Assigned task.
Output all entries precisely and leave out the pictures.

━━━━━━

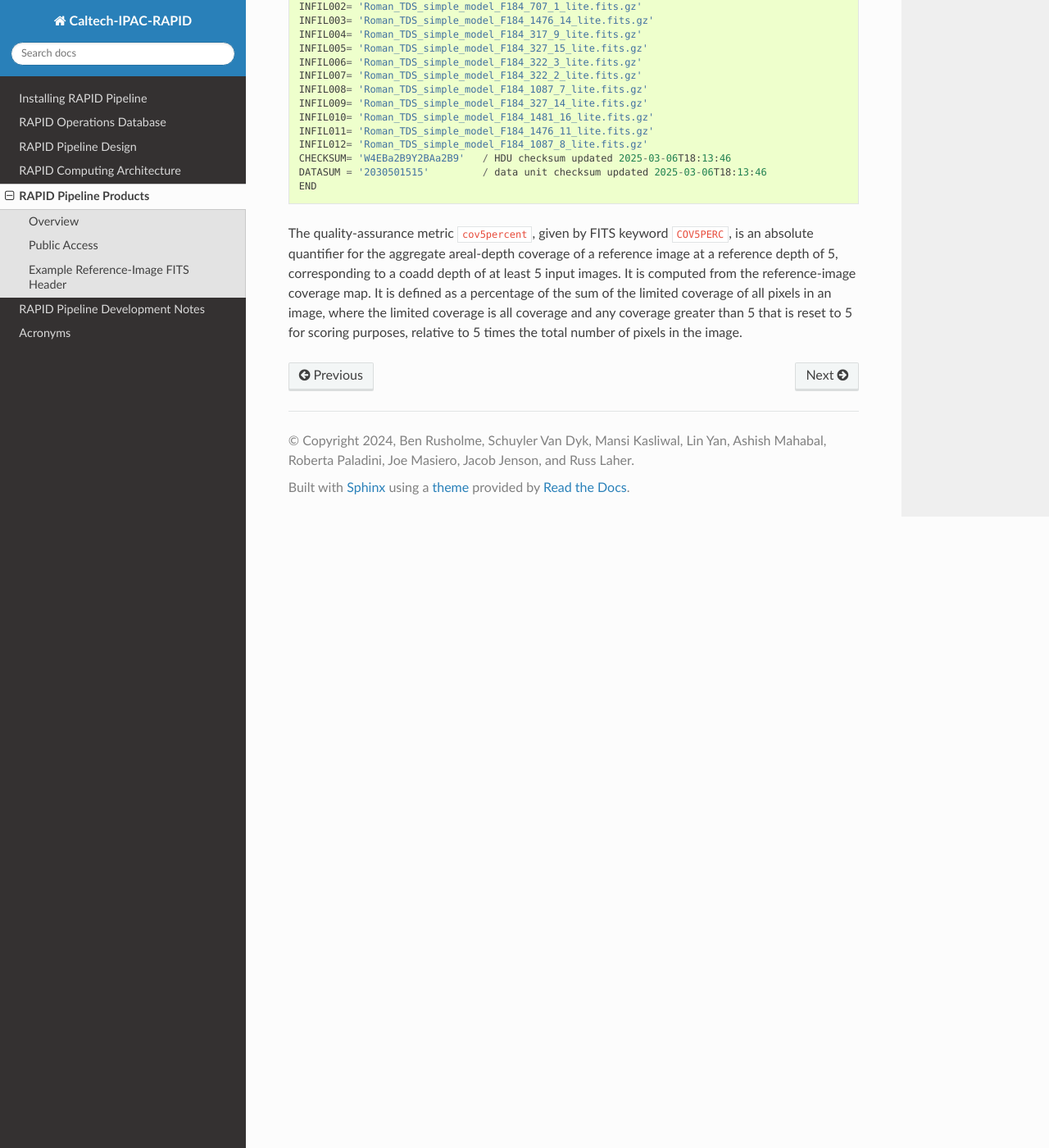
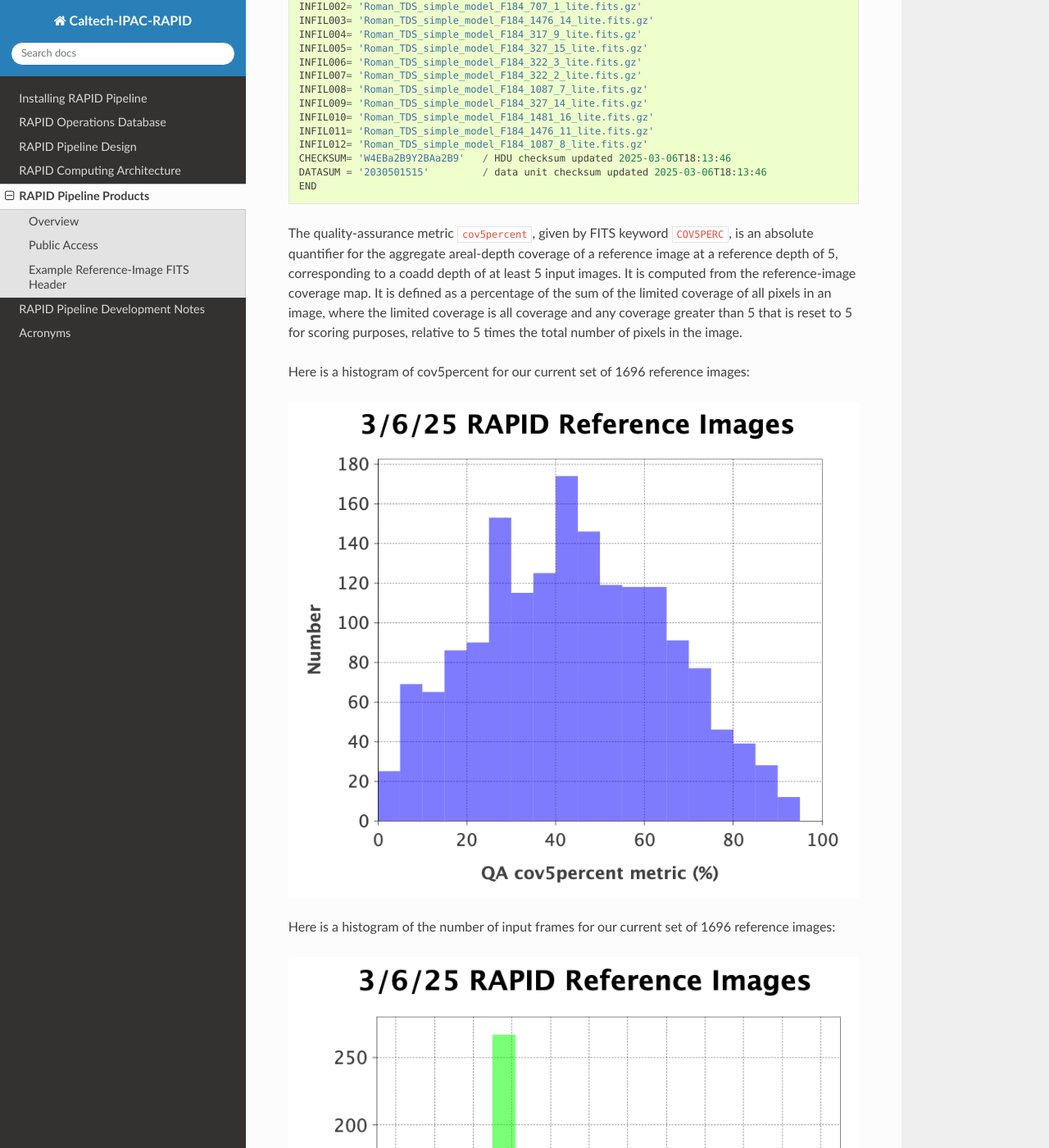
Before and after one commit to Caltech-IPAC/rapid, a Sphinx documentation site: the page built from docs/source/prod/products.rst, in a window 1280 px wide and 1400 px high, scrolled down 2705 px. Shown: the whole window at 82% size. Built offline with Sphinx 7.4.7 and the Read the Docs theme 3.1.0, drawn with Linux system fonts in a browser that asks for light colours; formulas are drawn with MathJax 3.

Commit message:
Added histograms of cov5percent and nframes for our current set of 1696 reference images.

```diff
--- a/docs/source/prod/products.rst
+++ b/docs/source/prod/products.rst
@@ -133,3 +133,11 @@ It is computed from the reference-image coverage map.
 It is defined as a percentage of the sum of the limited coverage of all pixels in an image,
 where the limited coverage is all coverage and any coverage greater than 5 that is reset to 5
 for scoring purposes, relative to 5 times the total number of pixels in the image.
+
+Here is a histogram of cov5percent for our current set of 1696 reference images:
+
+.. image:: rapid_refimmeta_cov5percent_1dhist.png
+
+Here is a histogram of the number of input frames for our current set of 1696 reference images:
+
+.. image:: rapid_refimmeta_nframes_1dhist.png
```
Also changed, not shown: docs/source/prod/rapid_refimmeta_cov5percent_1dhist.png (added), docs/source/prod/rapid_refimmeta_nframes_1dhist.png (added).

━━━━━━

Solved exercise.
Before and after one commit to Caltech-IPAC/rapid, a Sphinx documentation site: the page built from docs/source/prod/products.rst, in a window 1280 px wide and 1400 px high, scrolled down 2705 px. Shown: the whole window at 82% size. Built offline with Sphinx 7.4.7 and the Read the Docs theme 3.1.0, drawn with Linux system fonts in a browser that asks for light colours; formulas are drawn with MathJax 3.

Commit message:
Added histograms of cov5percent and nframes for our current set of 1696 reference images.

```diff
--- a/docs/source/prod/products.rst
+++ b/docs/source/prod/products.rst
@@ -133,3 +133,11 @@ It is computed from the reference-image coverage map.
 It is defined as a percentage of the sum of the limited coverage of all pixels in an image,
 where the limited coverage is all coverage and any coverage greater than 5 that is reset to 5
 for scoring purposes, relative to 5 times the total number of pixels in the image.
+
+Here is a histogram of cov5percent for our current set of 1696 reference images:
+
+.. image:: rapid_refimmeta_cov5percent_1dhist.png
+
+Here is a histogram of the number of input frames for our current set of 1696 reference images:
+
+.. image:: rapid_refimmeta_nframes_1dhist.png
```
Also changed, not shown: docs/source/prod/rapid_refimmeta_cov5percent_1dhist.png (added), docs/source/prod/rapid_refimmeta_nframes_1dhist.png (added).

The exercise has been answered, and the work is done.